East vs. West

I saved a quote from a book I read. It was something to the effect of Eastern religions being alien to Western temperament. But I’ll be darned if I can remember which book the quote came from. Anyway, after reading an old issue of PanGaia, which focused on the “Wisdom of the East” (#31 Spring 2003), I began to wonder if there isn’t something to this idea. By incorporating Eastern thought and practice into the religious life of a Western person, are we just making spirituality more confusing? Admittedly, there is something to be said for the practices of meditation, mindfulness, and yoga. But can similar practices not be found in Western religions? I wonder if Christian, Greek, or Jewish mystics did not meditation, even if they did not call it such. Mindfulness is surely something that all spiritual people practice, or should practices at least.

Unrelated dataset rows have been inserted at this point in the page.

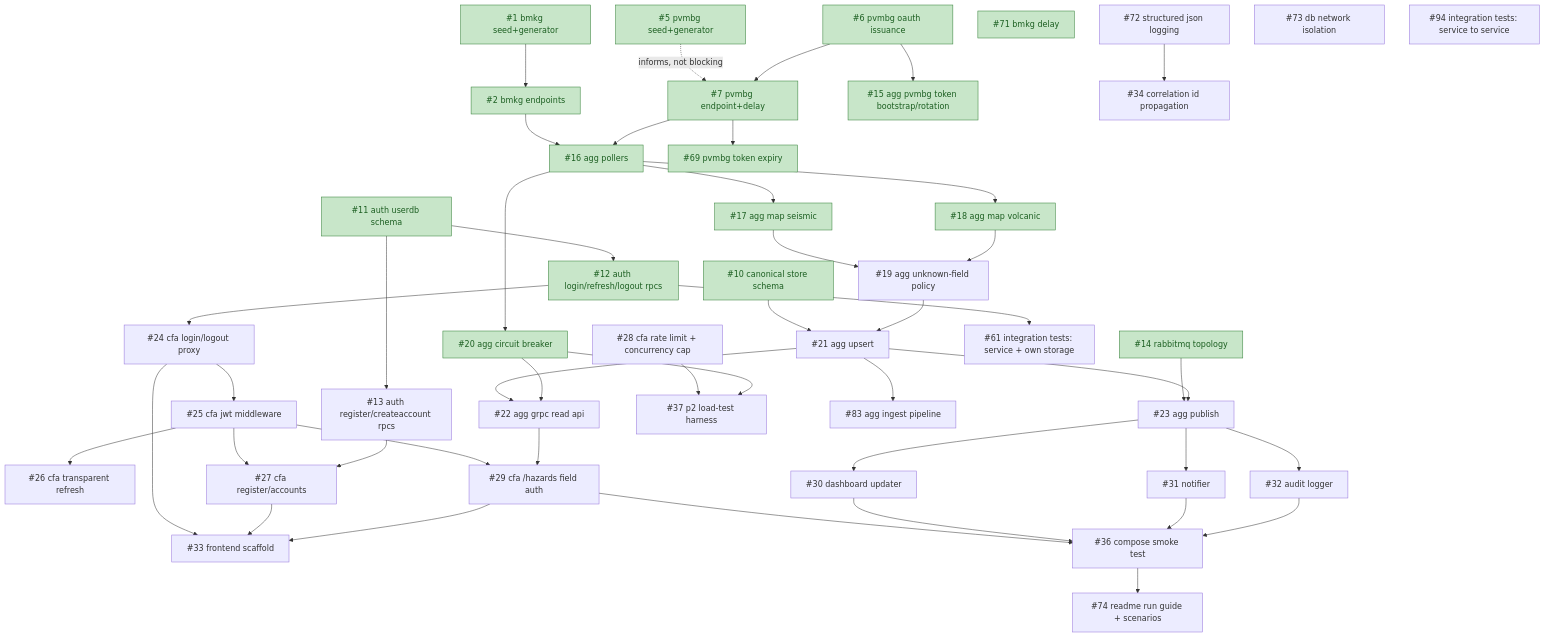
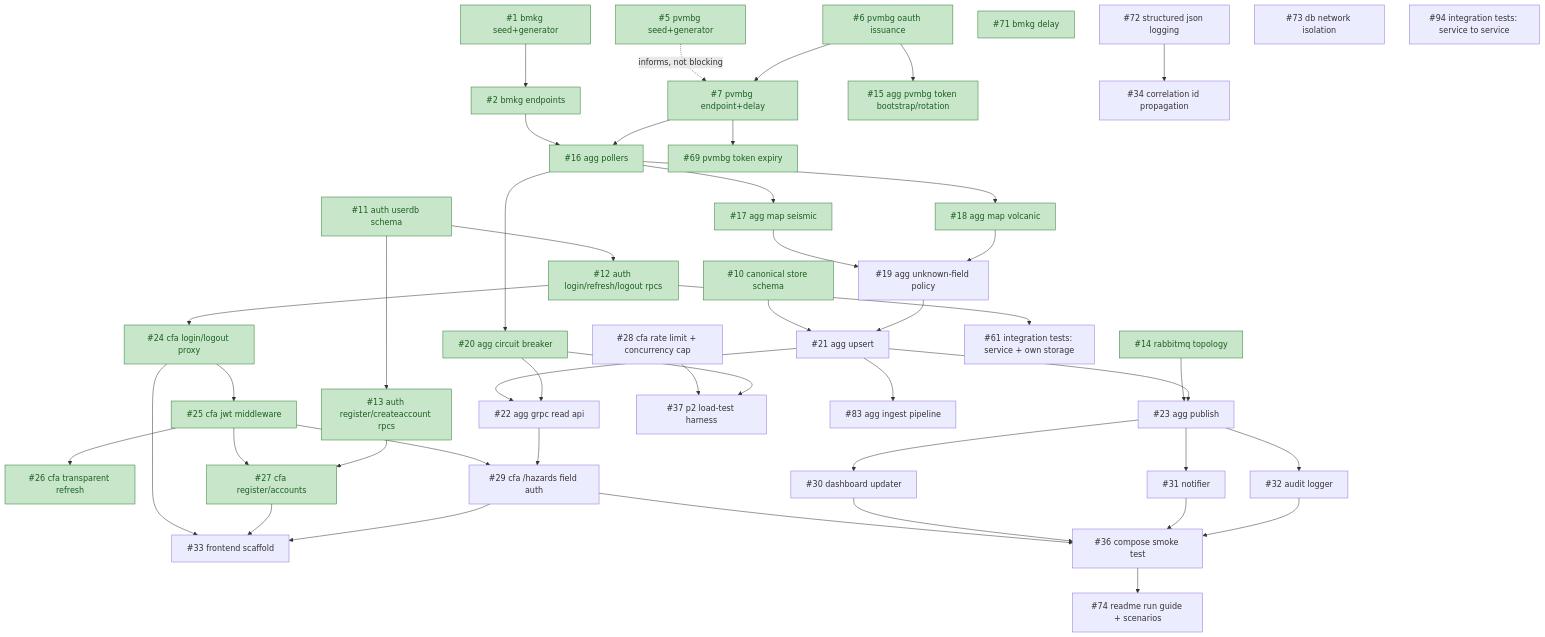
The diagram in doc/BACKLOG_DEPENDENCIES.md (brii26/distributed-hazard-coordination), drawn with Mermaid before and after one commit. The commit also changed other lines of this file and 12 other files, not shown here.

````diff
--- a/doc/BACKLOG_DEPENDENCIES.md
+++ b/doc/BACKLOG_DEPENDENCIES.md
@@ -25,63 +23,63 @@
 ```mermaid
 graph TD
   1["#1 bmkg seed+generator"] --> 2["#2 bmkg endpoints"]
   5["#5 pvmbg seed+generator"] -.->|informs, not blocking| 7
 
   6["#6 pvmbg oauth issuance"] --> 15["#15 agg pvmbg token bootstrap/rotation"]
   6 --> 7["#7 pvmbg endpoint+delay"]
   7 --> 69["#69 pvmbg token expiry"]
 
   2 --> 16["#16 agg pollers"]
   7 --> 16
   16 --> 17["#17 agg map seismic"]
   16 --> 18["#18 agg map volcanic"]
   16 --> 20["#20 agg circuit breaker"]
   17 --> 19["#19 agg unknown-field policy"]
   18 --> 19
 
   10["#10 canonical store schema"] --> 21["#21 agg upsert"]
   19 --> 21
   21 --> 22["#22 agg grpc read api"]
   20 --> 22
 
   14["#14 rabbitmq topology"] --> 23["#23 agg publish"]
   21 --> 23
   21 --> 83["#83 agg ingest pipeline"]
 
   11["#11 auth userdb schema"] --> 12["#12 auth login/refresh/logout rpcs"]
   11 --> 13["#13 auth register/createaccount rpcs"]
 
   12 --> 24["#24 cfa login/logout proxy"]
   12 --> 61["#61 integration tests: service + own storage"]
   24 --> 25["#25 cfa jwt middleware"]
   25 --> 26["#26 cfa transparent refresh"]
   25 --> 27["#27 cfa register/accounts"]
   13 --> 27
   25 --> 29["#29 cfa /hazards field auth"]
   22 --> 29
 
   23 --> 30["#30 dashboard updater"]
   23 --> 31["#31 notifier"]
   23 --> 32["#32 audit logger"]
 
   24 --> 33["#33 frontend scaffold"]
   27 --> 33
   29 --> 33
 
   29 --> 36["#36 compose smoke test"]
   30 --> 36
   31 --> 36
   32 --> 36
 
   28["#28 cfa rate limit + concurrency cap"] --> 37["#37 p2 load-test harness"]
   20 --> 37
 
   72["#72 structured json logging"] --> 34["#34 correlation id propagation"]
   36 --> 74["#74 readme run guide + scenarios"]
   71["#71 bmkg delay"]
   73["#73 db network isolation"]
   94["#94 integration tests: service to service"]
 
   classDef done fill:#c8e6c9,stroke:#2e7d32,color:#1b5e20
-  class 1,2,5,6,7,10,11,12,14,15,16,17,18,20,69,71 done
+  class 1,2,5,6,7,10,11,12,13,14,15,16,17,18,20,24,25,26,27,69,71 done
 ```
````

So, what about purely Eastern spiritual practices like Buddhism? There are many Western people who follow Buddhist teachings. They seem to have integrated those teachings into their lives well, if one believes various stories and articles. But are not the ideals of Buddhism antithesis to Western ideals? To the Buddhist, life is suffering. One is expected to become without desire in order to come out of this suffering. Western societies are based on desire. We are expected to live better then our parents, buy the newest model of whatever our particular toy is, and enjoy it. Would one not become confused when living with Buddhist ideals within a Western society?

And what about Wicca? Is it a purely Western religion, or does it encompass Eastern ideas? Does it help us to function as good little capitalists, like society demands, or does it help us to function in spite of this demand? I wish I knew.